Report only how many lines of the records contain the word "tasks".

━━━ INPUT FOR THIS TASK

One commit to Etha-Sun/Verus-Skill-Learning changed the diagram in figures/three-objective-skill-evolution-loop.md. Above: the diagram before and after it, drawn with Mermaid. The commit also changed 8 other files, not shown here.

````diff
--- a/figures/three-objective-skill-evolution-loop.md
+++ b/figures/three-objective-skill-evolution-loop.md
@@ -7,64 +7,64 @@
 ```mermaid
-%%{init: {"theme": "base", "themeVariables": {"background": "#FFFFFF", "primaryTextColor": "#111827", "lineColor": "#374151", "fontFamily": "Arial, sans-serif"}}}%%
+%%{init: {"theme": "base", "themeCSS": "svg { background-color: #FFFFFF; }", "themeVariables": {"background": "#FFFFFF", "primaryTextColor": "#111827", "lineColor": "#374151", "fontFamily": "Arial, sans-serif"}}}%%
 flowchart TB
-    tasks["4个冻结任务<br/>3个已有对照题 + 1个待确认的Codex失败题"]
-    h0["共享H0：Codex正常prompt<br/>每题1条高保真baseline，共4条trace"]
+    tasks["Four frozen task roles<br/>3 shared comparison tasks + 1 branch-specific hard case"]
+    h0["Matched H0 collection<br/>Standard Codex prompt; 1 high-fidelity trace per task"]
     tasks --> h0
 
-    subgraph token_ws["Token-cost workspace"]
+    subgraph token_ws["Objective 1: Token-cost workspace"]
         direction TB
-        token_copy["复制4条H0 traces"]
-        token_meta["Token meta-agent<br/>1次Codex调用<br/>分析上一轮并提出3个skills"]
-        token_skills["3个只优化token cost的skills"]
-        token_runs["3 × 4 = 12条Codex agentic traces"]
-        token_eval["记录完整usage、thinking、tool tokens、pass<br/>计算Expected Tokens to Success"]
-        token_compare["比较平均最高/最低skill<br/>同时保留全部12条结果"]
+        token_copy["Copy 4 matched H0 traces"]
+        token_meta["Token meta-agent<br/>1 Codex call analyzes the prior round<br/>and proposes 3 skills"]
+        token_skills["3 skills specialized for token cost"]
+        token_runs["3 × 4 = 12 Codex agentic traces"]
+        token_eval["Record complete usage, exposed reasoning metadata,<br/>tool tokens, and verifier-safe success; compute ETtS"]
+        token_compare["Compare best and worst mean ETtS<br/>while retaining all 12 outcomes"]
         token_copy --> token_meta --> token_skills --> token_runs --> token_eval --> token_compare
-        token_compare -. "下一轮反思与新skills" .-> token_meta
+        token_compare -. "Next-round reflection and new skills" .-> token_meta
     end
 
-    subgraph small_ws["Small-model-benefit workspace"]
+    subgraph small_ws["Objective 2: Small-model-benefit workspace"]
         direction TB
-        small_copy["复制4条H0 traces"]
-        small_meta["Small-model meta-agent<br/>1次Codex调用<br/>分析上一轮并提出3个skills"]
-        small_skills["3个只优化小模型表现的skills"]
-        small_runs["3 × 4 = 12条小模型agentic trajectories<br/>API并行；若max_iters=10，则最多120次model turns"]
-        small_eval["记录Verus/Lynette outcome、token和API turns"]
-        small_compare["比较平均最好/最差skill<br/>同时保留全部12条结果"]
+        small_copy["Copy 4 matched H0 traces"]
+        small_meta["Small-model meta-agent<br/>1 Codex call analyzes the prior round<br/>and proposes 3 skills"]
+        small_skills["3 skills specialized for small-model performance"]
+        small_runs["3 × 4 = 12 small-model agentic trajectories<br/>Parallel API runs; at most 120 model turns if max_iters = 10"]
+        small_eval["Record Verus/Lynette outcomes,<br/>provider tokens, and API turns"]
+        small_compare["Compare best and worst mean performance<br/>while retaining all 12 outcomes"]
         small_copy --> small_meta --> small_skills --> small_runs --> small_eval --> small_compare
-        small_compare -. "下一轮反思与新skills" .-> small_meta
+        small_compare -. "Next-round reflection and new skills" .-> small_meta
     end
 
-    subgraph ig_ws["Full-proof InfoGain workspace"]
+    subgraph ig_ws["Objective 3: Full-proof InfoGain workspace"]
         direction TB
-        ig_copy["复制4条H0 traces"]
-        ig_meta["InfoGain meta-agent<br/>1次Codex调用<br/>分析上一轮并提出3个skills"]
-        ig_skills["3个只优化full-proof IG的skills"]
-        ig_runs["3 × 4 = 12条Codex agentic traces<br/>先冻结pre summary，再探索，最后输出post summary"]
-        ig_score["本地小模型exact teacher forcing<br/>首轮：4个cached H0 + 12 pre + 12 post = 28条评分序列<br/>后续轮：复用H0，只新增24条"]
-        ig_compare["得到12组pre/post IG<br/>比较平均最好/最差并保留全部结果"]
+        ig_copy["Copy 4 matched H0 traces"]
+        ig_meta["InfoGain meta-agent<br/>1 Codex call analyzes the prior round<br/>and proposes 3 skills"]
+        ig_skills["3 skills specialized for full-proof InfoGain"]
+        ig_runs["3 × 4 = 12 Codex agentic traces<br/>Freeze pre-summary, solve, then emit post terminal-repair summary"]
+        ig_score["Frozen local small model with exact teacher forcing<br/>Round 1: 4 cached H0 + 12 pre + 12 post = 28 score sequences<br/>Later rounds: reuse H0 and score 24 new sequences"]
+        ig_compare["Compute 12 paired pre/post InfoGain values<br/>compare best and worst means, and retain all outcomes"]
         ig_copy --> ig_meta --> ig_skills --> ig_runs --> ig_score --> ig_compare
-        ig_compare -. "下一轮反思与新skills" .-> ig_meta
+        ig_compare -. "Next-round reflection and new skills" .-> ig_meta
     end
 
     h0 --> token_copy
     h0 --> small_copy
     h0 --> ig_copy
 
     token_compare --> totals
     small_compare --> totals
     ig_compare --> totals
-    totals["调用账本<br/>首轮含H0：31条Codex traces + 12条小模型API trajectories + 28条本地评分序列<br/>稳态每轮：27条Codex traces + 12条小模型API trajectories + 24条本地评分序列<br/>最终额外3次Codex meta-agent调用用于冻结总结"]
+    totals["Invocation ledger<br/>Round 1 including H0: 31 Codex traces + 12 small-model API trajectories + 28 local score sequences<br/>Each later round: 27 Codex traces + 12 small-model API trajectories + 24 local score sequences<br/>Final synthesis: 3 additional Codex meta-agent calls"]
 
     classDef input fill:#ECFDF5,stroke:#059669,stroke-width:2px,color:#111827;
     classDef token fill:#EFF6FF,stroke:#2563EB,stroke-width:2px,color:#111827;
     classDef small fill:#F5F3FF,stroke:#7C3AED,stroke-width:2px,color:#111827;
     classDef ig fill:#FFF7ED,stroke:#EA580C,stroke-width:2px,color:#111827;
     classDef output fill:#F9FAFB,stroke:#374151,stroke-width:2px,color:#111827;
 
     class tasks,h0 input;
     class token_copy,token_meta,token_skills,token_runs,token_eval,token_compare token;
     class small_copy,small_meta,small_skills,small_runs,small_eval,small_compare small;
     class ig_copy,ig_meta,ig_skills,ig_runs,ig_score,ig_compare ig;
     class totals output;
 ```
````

━━━━━━

TASK RESPONSE: 4